After each puzzle, the characters are then faced with an appropriate dilemma. Sometimes it’s a deadly game that’s necessary to complete in order to leave the room. Other times, tensions within the group will cause teammates to attack each other. Whatever the situation, the player will then have to make a pick between a variety of really awful choices to resolve the conflict, often ending with one of their number dead. An element of chance is thrown into the equation when you consider that outcomes are often randomized. For example, the house-ruled game of Russian roulette pictured above features a revolver loaded with three bullets and three blanks. If the player chooses to pull the trigger, there is no guarantee what will fire out the other end.

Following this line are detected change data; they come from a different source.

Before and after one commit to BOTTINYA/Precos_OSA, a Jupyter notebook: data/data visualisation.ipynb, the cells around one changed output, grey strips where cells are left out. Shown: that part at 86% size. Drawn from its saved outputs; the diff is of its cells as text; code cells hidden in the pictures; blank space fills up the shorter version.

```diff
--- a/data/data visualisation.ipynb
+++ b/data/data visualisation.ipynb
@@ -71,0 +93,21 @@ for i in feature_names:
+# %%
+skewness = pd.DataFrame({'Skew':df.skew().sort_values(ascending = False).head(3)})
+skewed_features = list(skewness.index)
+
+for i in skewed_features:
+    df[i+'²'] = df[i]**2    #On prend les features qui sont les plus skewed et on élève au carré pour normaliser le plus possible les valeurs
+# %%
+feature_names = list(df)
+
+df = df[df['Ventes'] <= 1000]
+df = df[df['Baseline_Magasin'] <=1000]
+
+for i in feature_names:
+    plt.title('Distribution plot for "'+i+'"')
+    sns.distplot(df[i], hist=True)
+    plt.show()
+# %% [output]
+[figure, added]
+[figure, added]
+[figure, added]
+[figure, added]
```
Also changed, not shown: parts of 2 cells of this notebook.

This uncertainty creates moments of dread that evoke THE WALKING DEAD or UNTIL DAWN, but with a diabolical morbidity that even those games don’t achieve.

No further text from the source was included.